• [PROBLEM TO SOLVE]: Lines from the one containing "style B fill:#bbf,stroke:#333,stroke-width:2px" through the last line of the data below are to be returned exactly; leave out the rest.

──────── SUPPLIED RECORDS

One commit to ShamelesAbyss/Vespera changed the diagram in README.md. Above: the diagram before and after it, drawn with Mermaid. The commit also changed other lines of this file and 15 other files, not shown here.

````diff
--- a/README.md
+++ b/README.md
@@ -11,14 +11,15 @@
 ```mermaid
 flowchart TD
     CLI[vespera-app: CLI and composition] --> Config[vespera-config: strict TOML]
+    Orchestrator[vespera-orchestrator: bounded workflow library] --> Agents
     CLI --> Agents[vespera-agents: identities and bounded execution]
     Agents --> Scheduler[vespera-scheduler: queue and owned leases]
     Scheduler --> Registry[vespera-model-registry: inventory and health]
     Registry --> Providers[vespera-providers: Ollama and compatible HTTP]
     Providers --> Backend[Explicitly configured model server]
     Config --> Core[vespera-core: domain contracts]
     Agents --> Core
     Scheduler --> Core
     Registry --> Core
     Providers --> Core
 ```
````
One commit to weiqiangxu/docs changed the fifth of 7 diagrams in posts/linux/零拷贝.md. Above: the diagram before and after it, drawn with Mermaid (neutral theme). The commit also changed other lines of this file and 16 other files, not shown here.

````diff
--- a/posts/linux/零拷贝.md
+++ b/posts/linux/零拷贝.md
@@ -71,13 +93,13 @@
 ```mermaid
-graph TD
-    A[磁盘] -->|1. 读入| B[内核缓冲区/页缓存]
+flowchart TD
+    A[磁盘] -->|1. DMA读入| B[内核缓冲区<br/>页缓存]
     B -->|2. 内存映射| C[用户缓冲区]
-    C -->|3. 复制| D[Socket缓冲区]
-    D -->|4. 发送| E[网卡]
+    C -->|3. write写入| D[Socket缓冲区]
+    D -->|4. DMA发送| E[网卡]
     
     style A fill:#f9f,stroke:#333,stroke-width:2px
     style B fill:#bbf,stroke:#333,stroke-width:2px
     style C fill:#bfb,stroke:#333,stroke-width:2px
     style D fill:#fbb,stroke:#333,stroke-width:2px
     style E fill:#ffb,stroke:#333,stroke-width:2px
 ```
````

────────────────

• [OUTPUT]:
     style B fill:#bbf,stroke:#333,stroke-width:2px
     style C fill:#bfb,stroke:#333,stroke-width:2px
     style D fill:#fbb,stroke:#333,stroke-width:2px
     style E fill:#ffb,stroke:#333,stroke-width:2px
 ```
````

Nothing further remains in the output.